This section includes a benchmark for MedicalNerApproach(), comparing its performance when running in m5.8xlarge CPU vs a Tesla V100 SXM2 GPU, as described in the Machine Specs section below.

Big improvements have been carried out from version 3.3.4, so please, make sure you use at least that version to fully levearge Spark NLP capabilities on GPU.

### Machine specs

#### CPU

An AWS m5.8xlarge machine was used for the CPU benchmarking. This machine consists of 32 vCPUs and 128 GB of RAM, as you can check in the official specification webpage available here

#### GPU

A Tesla V100 SXM2 GPU with 32GB of memory was used to calculate the GPU benchmarking.

### Versions

The benchmarking was carried out with the following Spark NLP versions:

Spark version: 3.0.2

Hadoop version: 3.2.0

SparkNLP version: 3.3.4

SparkNLP for Healthcare version: 3.3.4

Spark nodes: 1

### Benchmark on MedicalNerDLApproach()

This experiment consisted of training a Name Entity Recognition model (token-level), using our class NerDLApproach(), using Bert Word Embeddings and a Char-CNN-BiLSTM Neural Network. Only 1 Spark node was used for the training.

We used the Spark NLP class MedicalNer and it’s method Approach() as described in the documentation.

The pipeline looks as follows:

#### Dataset

The size of the dataset was small (17K), consisting of:

Training (rows): 14041

Test (rows): 3250

#### Training params

Different batch sizes were tested to demonstrate how GPU performance improves with bigger batches compared to CPU, for a constant number of epochs and learning rate.

Epochs: 10

Learning rate: 0.003

Batch sizes: 32, 64, 256, 512, 1024, 2048

#### Results

Even for this small dataset, we can observe that GPU is able to beat the CPU machine by a 62% in training time and a 68% in inference times. It’s important to mention that the batch size is very relevant when using GPU, since CPU scales much worse with bigger batch sizes than GPU.

#### Training times depending on batch (in minutes)

Batch size CPU GPU
32 9.5 10
64 8.1 6.5
256 6.9 3.5
512 6.7 3
1024 6.5 2.5
2048 6.5 2.5

#### Inference times (in minutes)

Although CPU times in inference remain more or less constant regardless the batch sizes, GPU time experiment good improvements the bigger the batch size is.

CPU times: ~29 min

Batch size GPU
32 10
64 6.5
256 3.5
512 3
1024 2.5
2048 2.5

#### Performance metrics

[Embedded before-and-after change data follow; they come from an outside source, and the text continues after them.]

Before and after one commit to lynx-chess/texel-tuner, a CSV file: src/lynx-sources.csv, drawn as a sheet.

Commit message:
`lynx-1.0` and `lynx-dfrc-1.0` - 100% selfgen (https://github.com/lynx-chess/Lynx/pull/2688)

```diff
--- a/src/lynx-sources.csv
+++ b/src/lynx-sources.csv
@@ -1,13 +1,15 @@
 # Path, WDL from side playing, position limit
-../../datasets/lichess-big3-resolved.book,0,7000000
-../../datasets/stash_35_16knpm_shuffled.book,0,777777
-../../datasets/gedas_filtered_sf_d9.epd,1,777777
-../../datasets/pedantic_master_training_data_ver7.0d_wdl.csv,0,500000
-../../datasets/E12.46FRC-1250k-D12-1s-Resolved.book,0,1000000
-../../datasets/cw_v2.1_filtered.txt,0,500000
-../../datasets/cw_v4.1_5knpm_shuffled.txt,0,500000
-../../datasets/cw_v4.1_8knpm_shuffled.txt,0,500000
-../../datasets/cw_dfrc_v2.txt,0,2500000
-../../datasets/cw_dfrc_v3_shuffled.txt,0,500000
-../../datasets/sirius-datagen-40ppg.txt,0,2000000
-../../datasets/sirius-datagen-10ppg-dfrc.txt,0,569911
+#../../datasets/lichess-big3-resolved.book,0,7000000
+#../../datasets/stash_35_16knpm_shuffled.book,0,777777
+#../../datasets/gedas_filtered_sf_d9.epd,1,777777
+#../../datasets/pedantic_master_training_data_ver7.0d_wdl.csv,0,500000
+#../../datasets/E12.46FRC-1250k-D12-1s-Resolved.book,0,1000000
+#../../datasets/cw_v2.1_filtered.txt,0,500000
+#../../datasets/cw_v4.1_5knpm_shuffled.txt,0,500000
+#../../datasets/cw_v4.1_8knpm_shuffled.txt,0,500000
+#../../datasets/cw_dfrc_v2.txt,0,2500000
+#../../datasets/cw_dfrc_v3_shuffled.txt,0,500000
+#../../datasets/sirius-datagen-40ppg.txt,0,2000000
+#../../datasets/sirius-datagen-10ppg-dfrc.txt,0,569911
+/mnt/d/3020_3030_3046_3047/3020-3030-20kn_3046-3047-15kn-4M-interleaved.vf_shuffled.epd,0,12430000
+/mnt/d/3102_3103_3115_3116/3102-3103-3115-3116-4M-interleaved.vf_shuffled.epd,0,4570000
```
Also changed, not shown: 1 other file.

A macro F1-score of about 0.92 (0.90 in micro) was achieved, with the following charts extracted from the MedicalNerApproach() logs:

You will experiment big GPU improvements in the following cases:

1. Embeddings and Transformers are used in your pipeline. Take into consideration that GPU will performance very well in Embeddings / Transformer components, but other components of your pipeline may not leverage as well GPU capabilities;
2. Bigger batch sizes get the best of GPU, while CPU does not scale with bigger batch sizes;
3. Bigger dataset sizes get the best of GPU, while may be a bottleneck while running in CPU and lead to performance drops;

### MultiGPU Inference on Databricks

In this part, we will give you an idea on how to choose appropriate hardware specifications for Databricks. Here is a few different hardwares, their prices, as well as their performance:

Apparently, GPU hardware is the cheapest among them although it performs the best. Let’s see how overall performance looks like:

Figure above clearly shows us that GPU should be the first option of ours.

In conclusion, please find the best specifications for your use case since these benchmarks might depend on dataset size, inference batch size, quickness, pricing and so on.

### MultiGPU training

Currently, we don’t support multiGPU training, meaning training 1 model in different GPUs in parallel. However, you can train different models in different GPUs.

### MultiGPU inference

Spark NLP can carry out MultiGPU inference if GPUs are in different cluster nodes. For example, if you have a cluster with different GPUs, you can repartition your data to match the number of GPU nodes and then coalesce to retrieve the results back to the master node.

Currently, inference on multiple GPUs on the same machine is not supported.